_What the exercise asks_
Gather, from the data below, each line in which the word "title" occurs.

_Records to use_
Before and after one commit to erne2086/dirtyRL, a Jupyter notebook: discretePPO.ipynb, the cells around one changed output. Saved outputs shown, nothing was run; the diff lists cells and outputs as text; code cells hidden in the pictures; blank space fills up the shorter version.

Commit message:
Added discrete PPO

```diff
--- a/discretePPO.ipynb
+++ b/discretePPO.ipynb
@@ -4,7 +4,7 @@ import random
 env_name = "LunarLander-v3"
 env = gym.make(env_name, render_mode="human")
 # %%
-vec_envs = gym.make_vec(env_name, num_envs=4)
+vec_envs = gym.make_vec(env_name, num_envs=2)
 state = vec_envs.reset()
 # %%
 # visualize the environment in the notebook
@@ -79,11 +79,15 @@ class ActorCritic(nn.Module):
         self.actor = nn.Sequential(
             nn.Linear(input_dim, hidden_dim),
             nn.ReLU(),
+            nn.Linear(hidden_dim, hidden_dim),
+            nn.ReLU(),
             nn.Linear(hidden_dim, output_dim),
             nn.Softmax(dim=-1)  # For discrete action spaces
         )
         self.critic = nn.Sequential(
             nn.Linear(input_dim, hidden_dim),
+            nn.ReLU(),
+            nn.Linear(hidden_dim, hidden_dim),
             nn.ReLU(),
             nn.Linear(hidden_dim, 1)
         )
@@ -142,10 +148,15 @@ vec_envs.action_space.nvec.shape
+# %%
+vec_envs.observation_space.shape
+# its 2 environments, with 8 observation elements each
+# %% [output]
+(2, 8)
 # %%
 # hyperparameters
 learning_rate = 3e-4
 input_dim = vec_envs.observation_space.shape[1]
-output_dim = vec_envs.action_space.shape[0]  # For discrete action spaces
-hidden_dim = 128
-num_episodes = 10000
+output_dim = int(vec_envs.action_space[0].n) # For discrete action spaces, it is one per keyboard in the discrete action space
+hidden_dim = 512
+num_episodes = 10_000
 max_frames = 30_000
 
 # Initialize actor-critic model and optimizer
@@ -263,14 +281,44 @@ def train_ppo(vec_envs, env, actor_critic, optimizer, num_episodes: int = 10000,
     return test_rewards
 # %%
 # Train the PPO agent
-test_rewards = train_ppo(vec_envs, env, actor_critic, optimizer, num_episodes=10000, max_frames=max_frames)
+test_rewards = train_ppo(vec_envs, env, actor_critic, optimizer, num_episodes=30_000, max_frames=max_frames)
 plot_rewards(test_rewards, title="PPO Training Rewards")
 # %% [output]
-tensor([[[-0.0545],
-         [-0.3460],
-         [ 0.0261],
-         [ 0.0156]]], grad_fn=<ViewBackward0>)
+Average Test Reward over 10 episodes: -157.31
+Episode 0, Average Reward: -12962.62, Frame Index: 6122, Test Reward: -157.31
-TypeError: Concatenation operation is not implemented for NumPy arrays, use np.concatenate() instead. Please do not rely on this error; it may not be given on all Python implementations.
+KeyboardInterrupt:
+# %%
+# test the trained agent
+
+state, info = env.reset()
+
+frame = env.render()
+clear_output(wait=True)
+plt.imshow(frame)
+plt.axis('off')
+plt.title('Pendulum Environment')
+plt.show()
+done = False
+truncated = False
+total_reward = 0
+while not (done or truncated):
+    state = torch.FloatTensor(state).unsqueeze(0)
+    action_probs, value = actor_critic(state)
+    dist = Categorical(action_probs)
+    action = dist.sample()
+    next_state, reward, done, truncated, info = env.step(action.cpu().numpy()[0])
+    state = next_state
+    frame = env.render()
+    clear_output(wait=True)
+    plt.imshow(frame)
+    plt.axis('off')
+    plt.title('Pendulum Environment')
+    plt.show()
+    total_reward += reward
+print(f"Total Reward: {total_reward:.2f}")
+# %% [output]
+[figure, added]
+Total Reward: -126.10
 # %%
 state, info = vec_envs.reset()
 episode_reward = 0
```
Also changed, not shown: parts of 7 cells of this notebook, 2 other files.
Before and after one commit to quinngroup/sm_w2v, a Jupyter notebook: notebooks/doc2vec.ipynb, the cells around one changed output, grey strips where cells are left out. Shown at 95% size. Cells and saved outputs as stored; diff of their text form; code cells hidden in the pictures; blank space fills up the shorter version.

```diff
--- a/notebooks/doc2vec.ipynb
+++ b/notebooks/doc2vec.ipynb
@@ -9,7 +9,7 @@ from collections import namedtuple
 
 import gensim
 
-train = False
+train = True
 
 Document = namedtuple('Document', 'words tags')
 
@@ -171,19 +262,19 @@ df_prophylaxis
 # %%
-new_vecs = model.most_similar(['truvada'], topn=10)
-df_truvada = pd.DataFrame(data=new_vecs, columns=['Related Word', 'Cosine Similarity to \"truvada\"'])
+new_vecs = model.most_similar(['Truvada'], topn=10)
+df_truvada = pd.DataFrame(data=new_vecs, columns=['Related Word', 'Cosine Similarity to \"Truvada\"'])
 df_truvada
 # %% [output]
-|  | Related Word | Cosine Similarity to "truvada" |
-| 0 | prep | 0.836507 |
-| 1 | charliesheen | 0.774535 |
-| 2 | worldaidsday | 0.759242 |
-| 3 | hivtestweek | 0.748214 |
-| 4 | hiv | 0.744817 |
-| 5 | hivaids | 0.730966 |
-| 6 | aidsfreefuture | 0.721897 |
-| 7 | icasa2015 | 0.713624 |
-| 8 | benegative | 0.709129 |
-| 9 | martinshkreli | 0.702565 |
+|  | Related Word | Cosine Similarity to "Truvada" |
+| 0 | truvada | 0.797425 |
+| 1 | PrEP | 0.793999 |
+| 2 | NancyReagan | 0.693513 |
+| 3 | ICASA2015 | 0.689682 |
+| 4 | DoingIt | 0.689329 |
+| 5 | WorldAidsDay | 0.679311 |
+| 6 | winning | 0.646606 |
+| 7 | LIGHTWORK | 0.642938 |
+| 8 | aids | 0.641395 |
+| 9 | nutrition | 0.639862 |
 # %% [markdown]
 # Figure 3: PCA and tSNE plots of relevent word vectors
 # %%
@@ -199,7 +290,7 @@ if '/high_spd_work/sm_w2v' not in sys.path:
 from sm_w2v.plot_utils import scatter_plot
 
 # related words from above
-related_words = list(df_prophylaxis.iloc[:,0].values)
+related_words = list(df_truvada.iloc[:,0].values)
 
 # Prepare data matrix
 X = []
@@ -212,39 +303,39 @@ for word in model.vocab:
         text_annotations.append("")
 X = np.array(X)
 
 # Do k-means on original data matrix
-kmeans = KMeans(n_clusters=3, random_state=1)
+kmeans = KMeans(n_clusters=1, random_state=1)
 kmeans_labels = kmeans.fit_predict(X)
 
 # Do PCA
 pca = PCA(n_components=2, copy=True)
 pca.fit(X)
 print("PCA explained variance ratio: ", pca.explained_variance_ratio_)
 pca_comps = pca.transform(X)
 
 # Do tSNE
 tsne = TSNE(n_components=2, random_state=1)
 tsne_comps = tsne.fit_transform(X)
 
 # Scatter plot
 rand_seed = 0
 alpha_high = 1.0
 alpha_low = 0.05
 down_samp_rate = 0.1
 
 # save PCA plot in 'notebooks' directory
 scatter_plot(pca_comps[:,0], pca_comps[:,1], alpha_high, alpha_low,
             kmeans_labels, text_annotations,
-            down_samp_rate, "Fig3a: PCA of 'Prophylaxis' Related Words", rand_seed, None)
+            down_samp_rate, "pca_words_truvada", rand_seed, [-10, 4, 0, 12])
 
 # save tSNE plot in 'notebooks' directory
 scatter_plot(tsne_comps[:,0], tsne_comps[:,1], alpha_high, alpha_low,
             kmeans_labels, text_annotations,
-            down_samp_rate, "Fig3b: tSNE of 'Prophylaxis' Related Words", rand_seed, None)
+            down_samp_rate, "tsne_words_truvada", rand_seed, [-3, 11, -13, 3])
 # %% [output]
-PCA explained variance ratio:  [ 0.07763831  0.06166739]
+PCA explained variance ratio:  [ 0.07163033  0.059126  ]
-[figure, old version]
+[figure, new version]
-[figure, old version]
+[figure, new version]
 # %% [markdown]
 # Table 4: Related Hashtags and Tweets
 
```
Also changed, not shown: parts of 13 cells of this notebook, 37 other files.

_Answer for the task_
 plot_rewards(test_rewards, title="PPO Training Rewards")
+plt.title('Pendulum Environment')
+    plt.title('Pendulum Environment')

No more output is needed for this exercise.